BlueWyvern: Random note, does anyone play this fuseki? I've been trying and trying to play it. Even when I am White, people refuse to take the third corner and instead automatically respond to my approach. I've been curious to see how a game with it would develop but have thus far been denied the opportunity.
Stefan: Oh yes - I've been on both sides of a black Shusaku fuseki several times recently (with a poor winning percentage, by the way). I would even go as far as to say the fuseki has made a mini-comeback on the Belgian Go scene. If nothing else you could invite somebody on a Go server for a Shusaku night, BlueWyvern.
evpsych: The impression I got from Hikaru no Go is that the kosumi is solid but slow, so when komi was introduced, Black needed to take more risks to make up for it. If this is true, should amateurs perhaps consider using it in order to take fewer risks? Dieter is probably right, though.
evpsych: Another question: if it makes a win likely, shouldn't pros start thinking about playing on 21x21 instead?

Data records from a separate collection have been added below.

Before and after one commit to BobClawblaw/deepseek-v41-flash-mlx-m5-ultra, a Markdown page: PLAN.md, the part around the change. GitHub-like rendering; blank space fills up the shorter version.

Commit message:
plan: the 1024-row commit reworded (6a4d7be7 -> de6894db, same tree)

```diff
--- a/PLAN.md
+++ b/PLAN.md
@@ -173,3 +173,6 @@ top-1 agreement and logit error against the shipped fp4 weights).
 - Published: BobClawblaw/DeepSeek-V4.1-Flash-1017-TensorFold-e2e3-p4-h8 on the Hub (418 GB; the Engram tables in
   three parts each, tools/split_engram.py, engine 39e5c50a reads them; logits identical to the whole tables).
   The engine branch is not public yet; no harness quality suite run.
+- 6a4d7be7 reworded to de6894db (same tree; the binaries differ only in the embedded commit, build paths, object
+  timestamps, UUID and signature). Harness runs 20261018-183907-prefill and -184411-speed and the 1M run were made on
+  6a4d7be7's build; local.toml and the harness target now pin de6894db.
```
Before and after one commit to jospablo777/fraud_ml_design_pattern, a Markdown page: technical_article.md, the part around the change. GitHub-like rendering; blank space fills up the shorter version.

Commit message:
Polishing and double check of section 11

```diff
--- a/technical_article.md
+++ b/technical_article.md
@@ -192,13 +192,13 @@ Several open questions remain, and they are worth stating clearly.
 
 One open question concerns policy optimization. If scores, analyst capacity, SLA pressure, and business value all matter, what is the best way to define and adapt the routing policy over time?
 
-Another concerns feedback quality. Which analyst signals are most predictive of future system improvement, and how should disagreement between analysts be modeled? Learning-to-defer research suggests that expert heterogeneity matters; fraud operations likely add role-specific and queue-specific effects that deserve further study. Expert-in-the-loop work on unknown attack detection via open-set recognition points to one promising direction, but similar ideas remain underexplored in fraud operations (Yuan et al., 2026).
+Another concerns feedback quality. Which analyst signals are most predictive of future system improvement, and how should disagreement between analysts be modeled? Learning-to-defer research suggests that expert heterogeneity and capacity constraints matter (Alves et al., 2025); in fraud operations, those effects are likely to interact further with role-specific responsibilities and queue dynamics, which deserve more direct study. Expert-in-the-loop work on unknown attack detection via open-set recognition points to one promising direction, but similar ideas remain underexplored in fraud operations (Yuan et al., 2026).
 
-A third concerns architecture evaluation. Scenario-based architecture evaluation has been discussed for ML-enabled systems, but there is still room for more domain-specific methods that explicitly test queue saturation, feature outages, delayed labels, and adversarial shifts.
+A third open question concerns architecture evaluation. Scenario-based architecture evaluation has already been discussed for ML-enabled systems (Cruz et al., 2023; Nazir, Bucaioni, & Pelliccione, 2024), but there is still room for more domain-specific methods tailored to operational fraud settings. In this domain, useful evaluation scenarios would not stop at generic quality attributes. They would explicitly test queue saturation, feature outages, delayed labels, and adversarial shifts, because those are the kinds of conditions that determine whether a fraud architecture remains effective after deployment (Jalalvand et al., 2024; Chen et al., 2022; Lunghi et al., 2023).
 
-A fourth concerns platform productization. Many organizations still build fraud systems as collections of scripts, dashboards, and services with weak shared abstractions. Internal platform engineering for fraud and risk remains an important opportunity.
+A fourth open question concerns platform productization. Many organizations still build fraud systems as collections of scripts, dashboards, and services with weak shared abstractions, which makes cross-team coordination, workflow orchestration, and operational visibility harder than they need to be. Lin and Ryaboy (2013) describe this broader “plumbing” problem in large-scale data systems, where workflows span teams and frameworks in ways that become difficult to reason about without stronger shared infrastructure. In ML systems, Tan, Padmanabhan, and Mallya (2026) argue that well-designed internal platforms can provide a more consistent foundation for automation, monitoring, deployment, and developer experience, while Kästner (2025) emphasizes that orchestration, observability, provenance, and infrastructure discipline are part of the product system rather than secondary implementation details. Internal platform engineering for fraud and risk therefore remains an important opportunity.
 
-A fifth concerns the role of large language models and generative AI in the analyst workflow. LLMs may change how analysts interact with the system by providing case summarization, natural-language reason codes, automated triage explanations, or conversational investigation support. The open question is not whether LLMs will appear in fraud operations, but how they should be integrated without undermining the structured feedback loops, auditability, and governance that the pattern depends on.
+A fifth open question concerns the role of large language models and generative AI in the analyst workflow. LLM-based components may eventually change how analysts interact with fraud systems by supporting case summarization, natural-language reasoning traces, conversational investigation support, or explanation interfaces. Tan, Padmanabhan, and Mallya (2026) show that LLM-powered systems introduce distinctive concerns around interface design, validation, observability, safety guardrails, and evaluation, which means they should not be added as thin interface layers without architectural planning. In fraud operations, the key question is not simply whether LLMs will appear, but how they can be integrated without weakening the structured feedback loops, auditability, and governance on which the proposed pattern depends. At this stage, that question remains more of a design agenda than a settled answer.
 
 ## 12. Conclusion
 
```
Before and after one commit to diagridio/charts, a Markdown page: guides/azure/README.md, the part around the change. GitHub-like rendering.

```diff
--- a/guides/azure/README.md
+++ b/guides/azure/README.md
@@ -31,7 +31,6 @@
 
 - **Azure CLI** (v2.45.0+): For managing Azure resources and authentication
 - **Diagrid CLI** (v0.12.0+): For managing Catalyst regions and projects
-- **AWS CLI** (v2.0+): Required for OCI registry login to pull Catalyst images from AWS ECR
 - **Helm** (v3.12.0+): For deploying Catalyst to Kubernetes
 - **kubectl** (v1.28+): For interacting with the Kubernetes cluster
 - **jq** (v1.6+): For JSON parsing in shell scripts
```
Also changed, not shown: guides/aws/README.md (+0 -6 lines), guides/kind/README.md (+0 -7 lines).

kosh: evpsych, one reason of 19x19 is that the exchange of the 3rd and 4th row is about equal in value. On a different boardsize, the game may be complete different. I don't really know if it's true what I'm saying.
uchiha: I've played Go for 2 years already. I'm quite fond of this fuseki and I play it often. The way it works is this: play two 3-4 points that are as farthest away from each other as possible. If your opponent refuses to approach you, play a perfect corner move (knight's move from 3-4) and they will be virtually be forced to play an approach. Otherwise you are just way too strong. This works against kyu players, but it will be harder to pull it off well on a higher dan player. If they play an approach against the second corner, play a three space pincer.

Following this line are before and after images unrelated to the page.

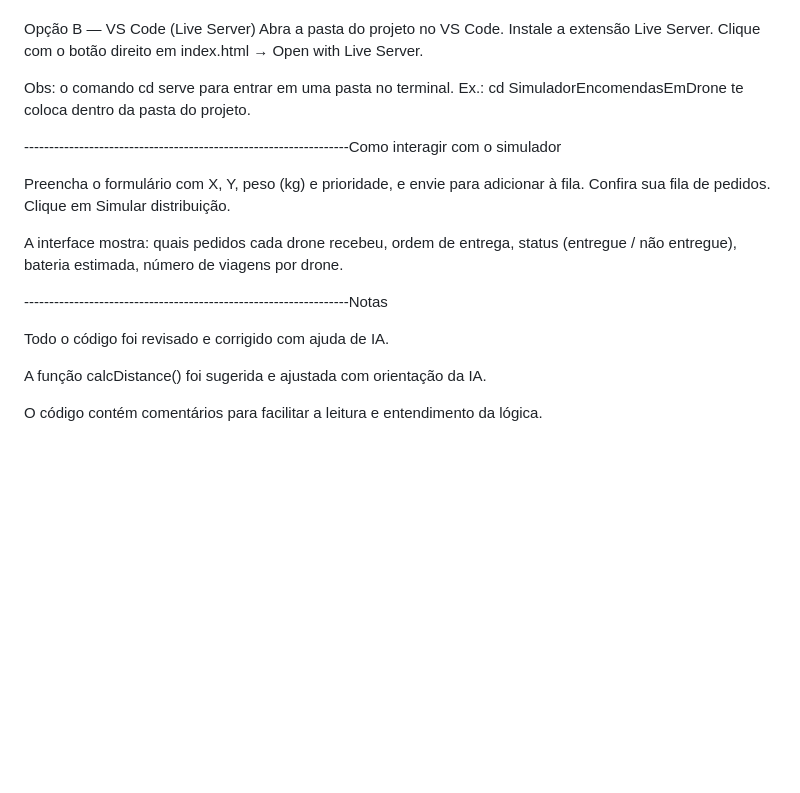
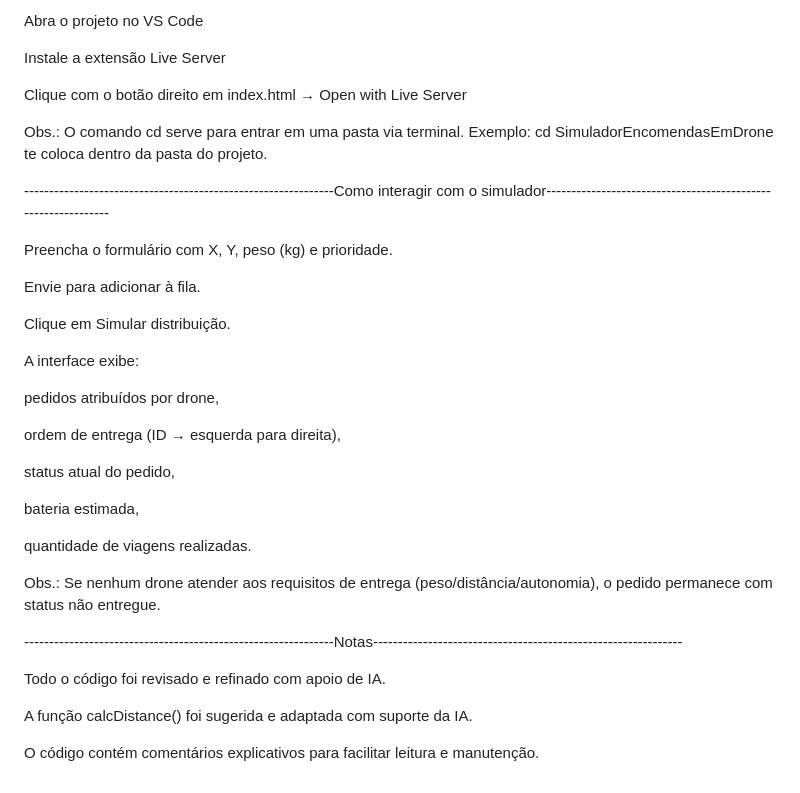
Before and after one commit to Willian-byu-pro/SimuladorEncomendasEmDrone, a Markdown page: README.md, the part around the change printed below. Drawn GitHub-style; blank space fills up the shorter version.

Commit message:
Update README.md
Atualização final

```diff
--- a/README.md
+++ b/README.md
@@ -89,30 +109,41 @@ npx http-server -p 8000
 
+Abra o projeto no VS Code
 
-Opção B — VS Code (Live Server)
-Abra a pasta do projeto no VS Code.
-Instale a extensão Live Server.
-Clique com o botão direito em index.html → Open with Live Server.
+Instale a extensão Live Server
 
-Obs: o comando cd serve para entrar em uma pasta no terminal.
-Ex.: cd SimuladorEncomendasEmDrone te coloca dentro da pasta do projeto.
+Clique com o botão direito em index.html → Open with Live Server
 
------------------------------------------------------------------Como interagir com o simulador
+Obs.:
+O comando cd serve para entrar em uma pasta via terminal.
+Exemplo: cd SimuladorEncomendasEmDrone te coloca dentro da pasta do projeto.
 
-Preencha o formulário com X, Y, peso (kg) e prioridade, e envie para adicionar à fila.
-Confira sua fila de pedidos.
+--------------------------------------------------------------Como interagir com o simulador--------------------------------------------------------------
+
+Preencha o formulário com X, Y, peso (kg) e prioridade.
+
+Envie para adicionar à fila.
+
 Clique em Simular distribuição.
 
-A interface mostra:
-quais pedidos cada drone recebeu,
-ordem de entrega,
-status (entregue / não entregue),
+A interface exibe:
+
+pedidos atribuídos por drone,
+
+ordem de entrega (ID → esquerda para direita),
+
+status atual do pedido,
+
 bateria estimada,
-número de viagens por drone.
 
------------------------------------------------------------------Notas
+quantidade de viagens realizadas.
 
-Todo o código foi revisado e corrigido com ajuda de IA.
+Obs.:
+Se nenhum drone atender aos requisitos de entrega (peso/distância/autonomia), o pedido permanece com status não entregue.
 
-A função calcDistance() foi sugerida e ajustada com orientação da IA.
+--------------------------------------------------------------Notas--------------------------------------------------------------
 
-O código contém comentários para facilitar a leitura e entendimento da lógica.
+Todo o código foi revisado e refinado com apoio de IA.
+
+A função calcDistance() foi sugerida e adaptada com suporte da IA.
+
+O código contém comentários explicativos para facilitar leitura e manutenção.
```
Also changed, not shown: other parts of README.md (+70 -50 lines).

Jidai: The Shusaku fuseki is my favorite. I have never been on the White side though. Somehow the approach of the second move is rarely played against me and another corner is taken instead. I recommend playing 4 or the point left to it in such a situation.

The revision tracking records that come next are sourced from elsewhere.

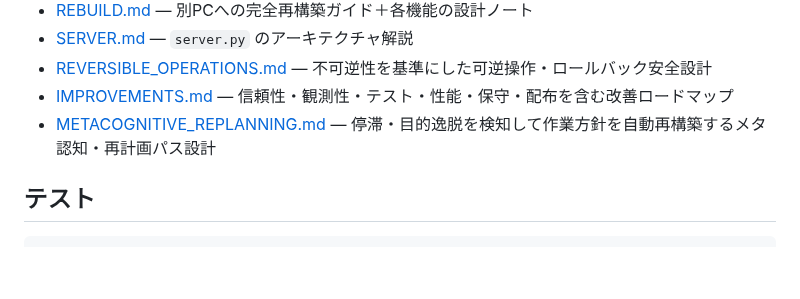
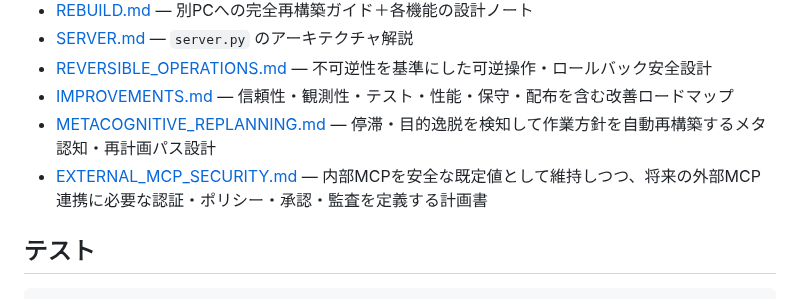
Before and after one commit to FuyukiYoneyama/localcoder, a Markdown page: README.md, the part around the change. GitHub-like rendering; blank space fills up the shorter version.

Commit message:
Link secure external MCP roadmap

```diff
--- a/README.md
+++ b/README.md
@@ -131,6 +131,7 @@ wsl -d ubuntu-24.04 -- bash -lc "python3 ~/localcoder/server.py"
 - [REVERSIBLE_OPERATIONS.md](REVERSIBLE_OPERATIONS.md) — 不可逆性を基準にした可逆操作・ロールバック安全設計
 - [IMPROVEMENTS.md](IMPROVEMENTS.md) — 信頼性・観測性・テスト・性能・保守・配布を含む改善ロードマップ
 - [METACOGNITIVE_REPLANNING.md](METACOGNITIVE_REPLANNING.md) — 停滞・目的逸脱を検知して作業方針を自動再構築するメタ認知・再計画パス設計
+- [EXTERNAL_MCP_SECURITY.md](EXTERNAL_MCP_SECURITY.md) — 内部MCPを安全な既定値として維持しつつ、将来の外部MCP連携に必要な認証・ポリシー・承認・監査を定義する計画書
 
 ## テスト
 
```
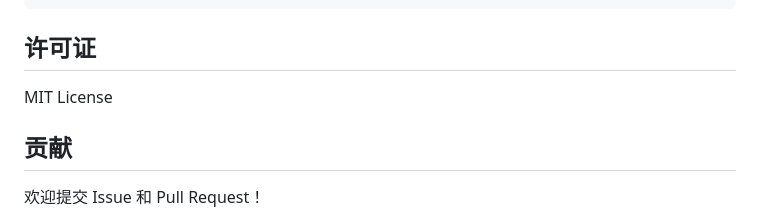
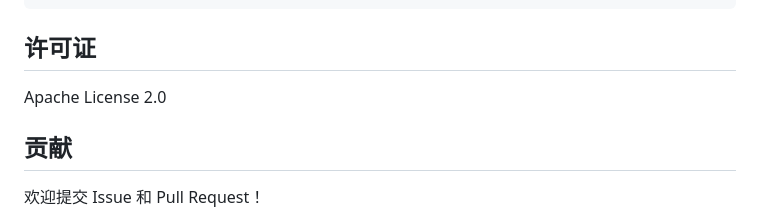
Before and after one commit to Qin-collab/KShell, a Markdown page: README.md, the part around the change. GitHub-like rendering.

```diff
--- a/README.md
+++ b/README.md
@@ -453,7 +453,7 @@ self.commands['mycommand'] = self.cmd_mycommand
 
 ## 许可证
 
-MIT License
+Apache License 2.0
 
 ## 贡献
 
```
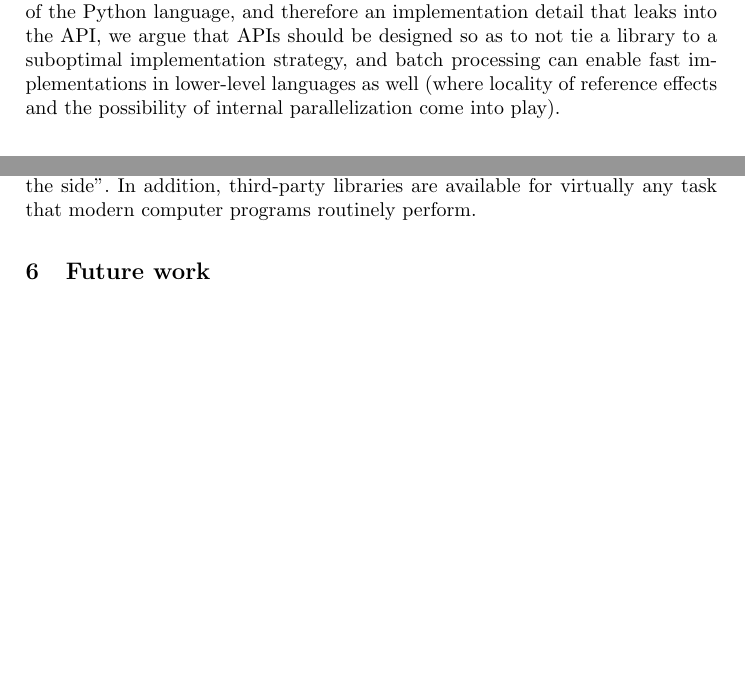
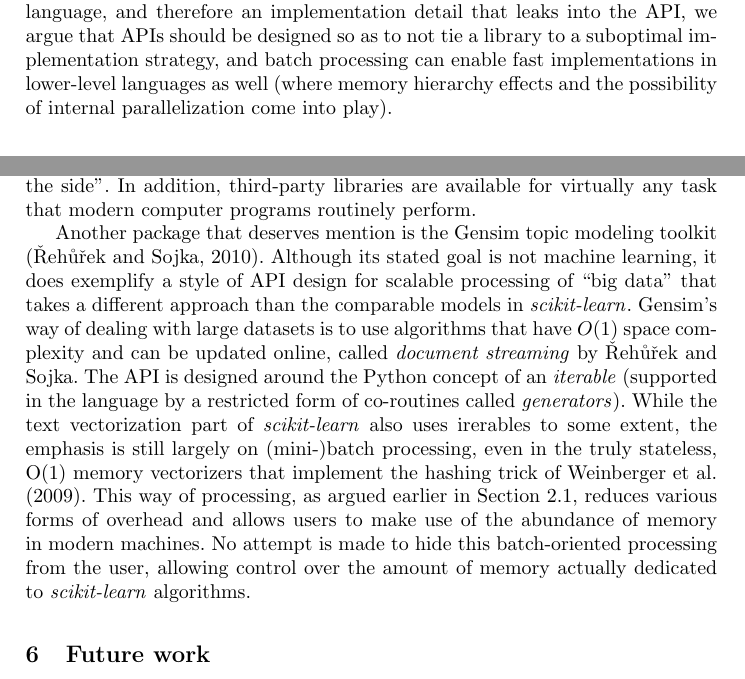
Before and after one commit to jakevdp/ECML_PKDD_2013, a LaTeX paper (paper.tex): two parts of pages 4 and 11 of 12, joined at a grey line, cut so that both start at the same text, the shorter picture padded with empty space. Compiled offline with pdfLaTeX.

Commit message:
more an array processing: gensim comparison

```diff
--- a/paper.tex
+++ b/paper.tex
@@ -210,7 +211,7 @@ we argue that APIs should be designed
 so as to not tie a library to a suboptimal implementation strategy,
 and batch processing can enable fast implementations
 in lower-level languages as well
-(where locality of reference effects
+(where memory hierarchy effects
 and the possibility of internal parallelization come into play).
 % Gilles: I don't think it is worth elaborating too much (if at all) on online learning. They are exceptions in scikit-learn.
 
@@ -621,6 +622,30 @@ will have to perform ``on the side''.
 In addition, third-party libraries are available for virtually any task
 that modern computer programs routinely perform.
 
+Another package that deserves mention is the Gensim topic modeling toolkit
+\citep{rehurek2010gensim}.
+Although its stated goal is not machine learning,
+it does exemplify a style of API design for scalable processing of ``big data''
+that takes a different approach than the comparable models in \sklearn.
+Gensim's way of dealing with large datasets is to use algorithms
+that have $O(1)$ space complexity and can be updated online,
+called \textit{document streaming} by \citeauthor{rehurek2010gensim}.
+The API is designed around the Python concept of an \textit{iterable}
+(supported in the language by a restricted form of co-routines called
+\textit{generators}).
+While the text vectorization part of \sklearn
+also uses irerables to some extent,
+the emphasis is still largely on (mini-)batch processing,
+even in the truly stateless, O(1) memory vectorizers
+that implement the hashing trick of \citet{weinberger2009}.
+This way of processing, as argued earlier in Section~\ref{sec:arrays},
+reduces various forms of overhead
+and allows users to make use of the abundance of memory in modern machines.
+No attempt is made to hide this batch-oriented processing from the user,
+allowing control over the amount of memory actually dedicated
+to \sklearn algorithms.
+
+
 \section{Future work}
 
 ToDo.
```
Also changed, not shown: paper.bib (+8 -0 lines), paper.tex (1 more changed lines).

Warp: If I'm not mistaken, the reason for white making the approach at instead of taking the fourth corner, which was a very common behaviour in the Edo period, is that, at that time, a black shimari was seen as being too good to be allowed. Nowadays you see this attitude less often, and it's not even uncommon for black to skip making the so-feared-in-edo-period shimari even when white does not approach. I suppose that nowadays the shimari is not seen as being so superior that it should be prevented at all costs or made at the first possible opportunity. Perhaps someone could profundize in this change of view?
Igojin:tha tis his!